"Even walking out to take him out, I still hadn’t made my mind up until I got to the mound that I was gonna get him in that situation," Royals manager Ned Yost said. "But it was a two-run game, and Yelich up with a runner in scoring position. I just thought we’d bring in a lefty there."

The Royals flailed at a rally. Mike Moustakas drilled his seventh homer of the season in the fourth inning, and Salvador Perez drove in Jon Jay on an RBI force-out in the sixth. In the eighth, Escobar was stranded at third base despite leading off the inning with a scorched double to left field. Brewers reliever Josh Hader, who entered with one out and runners on the corners, struck out Moustakas and Salvador Perez in back-to-back at-bats to end the threat.

The Brewers had already tacked on a pair of runs (one earned) against Royals rookie Eric Stout, who made his major-league debut in relief of Hammel in the seventh.
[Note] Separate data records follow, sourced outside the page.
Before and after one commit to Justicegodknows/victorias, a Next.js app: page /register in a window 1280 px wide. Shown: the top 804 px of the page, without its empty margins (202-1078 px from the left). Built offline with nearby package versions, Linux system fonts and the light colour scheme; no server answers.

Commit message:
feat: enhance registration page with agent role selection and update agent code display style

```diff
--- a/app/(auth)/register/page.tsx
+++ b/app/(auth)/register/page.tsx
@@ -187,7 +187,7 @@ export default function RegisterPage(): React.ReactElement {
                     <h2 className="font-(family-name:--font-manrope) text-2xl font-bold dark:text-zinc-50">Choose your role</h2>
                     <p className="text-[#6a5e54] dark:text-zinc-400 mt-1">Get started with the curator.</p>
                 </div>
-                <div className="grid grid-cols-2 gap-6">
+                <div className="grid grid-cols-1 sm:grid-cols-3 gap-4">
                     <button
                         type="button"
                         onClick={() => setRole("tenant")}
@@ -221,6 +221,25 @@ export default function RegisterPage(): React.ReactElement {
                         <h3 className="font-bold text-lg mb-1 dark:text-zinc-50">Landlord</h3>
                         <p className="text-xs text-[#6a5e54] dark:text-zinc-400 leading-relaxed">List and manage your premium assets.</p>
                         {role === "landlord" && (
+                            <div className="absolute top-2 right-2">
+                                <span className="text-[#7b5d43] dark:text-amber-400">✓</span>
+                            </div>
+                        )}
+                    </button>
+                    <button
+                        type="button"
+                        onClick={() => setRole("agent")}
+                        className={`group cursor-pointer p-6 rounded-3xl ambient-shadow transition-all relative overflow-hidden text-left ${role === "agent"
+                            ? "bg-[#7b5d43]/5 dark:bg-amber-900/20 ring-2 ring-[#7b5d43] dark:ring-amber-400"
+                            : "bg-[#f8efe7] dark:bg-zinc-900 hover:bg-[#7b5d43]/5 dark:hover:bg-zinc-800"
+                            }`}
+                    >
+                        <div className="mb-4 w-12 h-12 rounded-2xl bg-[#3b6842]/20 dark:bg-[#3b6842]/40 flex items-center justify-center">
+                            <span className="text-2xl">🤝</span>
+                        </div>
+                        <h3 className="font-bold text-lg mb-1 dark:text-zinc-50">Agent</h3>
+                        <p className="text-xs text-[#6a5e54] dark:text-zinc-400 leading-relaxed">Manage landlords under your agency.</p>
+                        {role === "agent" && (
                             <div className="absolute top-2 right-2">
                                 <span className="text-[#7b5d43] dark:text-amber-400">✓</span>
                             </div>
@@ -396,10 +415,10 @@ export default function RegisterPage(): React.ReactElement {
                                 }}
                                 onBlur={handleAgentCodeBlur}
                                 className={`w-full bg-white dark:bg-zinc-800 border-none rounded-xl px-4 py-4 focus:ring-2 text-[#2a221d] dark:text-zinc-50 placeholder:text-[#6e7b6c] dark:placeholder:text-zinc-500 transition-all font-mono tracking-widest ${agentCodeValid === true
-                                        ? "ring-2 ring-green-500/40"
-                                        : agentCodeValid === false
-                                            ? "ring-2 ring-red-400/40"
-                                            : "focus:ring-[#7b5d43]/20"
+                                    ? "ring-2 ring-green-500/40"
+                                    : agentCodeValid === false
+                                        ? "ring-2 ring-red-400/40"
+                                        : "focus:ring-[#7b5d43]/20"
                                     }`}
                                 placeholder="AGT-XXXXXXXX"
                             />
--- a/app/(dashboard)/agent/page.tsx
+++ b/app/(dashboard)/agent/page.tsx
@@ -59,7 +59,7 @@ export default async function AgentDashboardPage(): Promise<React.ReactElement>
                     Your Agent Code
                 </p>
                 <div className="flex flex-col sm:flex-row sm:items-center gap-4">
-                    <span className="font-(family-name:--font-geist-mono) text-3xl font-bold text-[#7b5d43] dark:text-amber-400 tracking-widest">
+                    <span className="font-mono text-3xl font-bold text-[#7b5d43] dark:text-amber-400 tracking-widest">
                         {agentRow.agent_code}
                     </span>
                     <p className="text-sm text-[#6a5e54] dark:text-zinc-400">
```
And for a Royals offense that entered the game having scored only eight runs in Hammel’s previous 25 1/3 innings, the four-run gap proved insurmountable. The Royals stranded six men on base and were 1 for 10 with runners in scoring position.

"Their bullpen has been really, really good," Yost said. "It wasn’t just tonight. They’ve been doing it for the better part of the year."

The Royals dropped to 5-17, one night prior to welcoming the Chicago White Sox for a five-game series in which both teams will attempt to climb out of the American League Central cellar.

Kansas City Royals pitcher Ian Kennedy's update on his foot after waking up Wednesday morning was that it felt a little stiff. Kennedy took a baseball off his foot during Tuesday night's game against the Milwaukee Brewers.